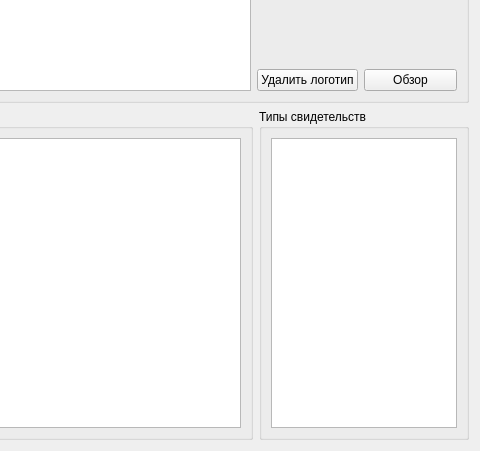
Qt form formved.ui (Sergeyego/el_sert) before a commit; both pictures show x 603 to 1083 and y 239 to 690 of the 1083 by 690 pixel window.
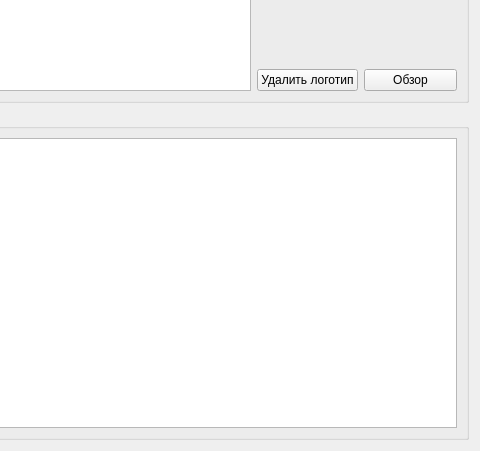
The same form after that commit. Custom widgets are drawn as their Qt base class.

```diff
--- a/formved.ui
+++ b/formved.ui
@@ -92,24 +92,6 @@
        </layout>
       </widget>
      </item>
-     <item>
-      <widget class="QGroupBox" name="groupBox_3">
-       <property name="maximumSize">
-        <size>
-         <width>210</width>
-         <height>16777215</height>
-        </size>
-       </property>
-       <property name="title">
-        <string>Типы свидетельств</string>
-       </property>
-       <layout class="QVBoxLayout" name="verticalLayout_3">
-        <item>
-         <widget class="DbViewer" name="tableViewDocType"/>
-        </item>
-       </layout>
-      </widget>
-     </item>
     </layout>
    </item>
   </layout>
```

- - -

> **Work instructions**:
State the number of lines in the records that include the string "property", without any other words.

> **Answer section**:
4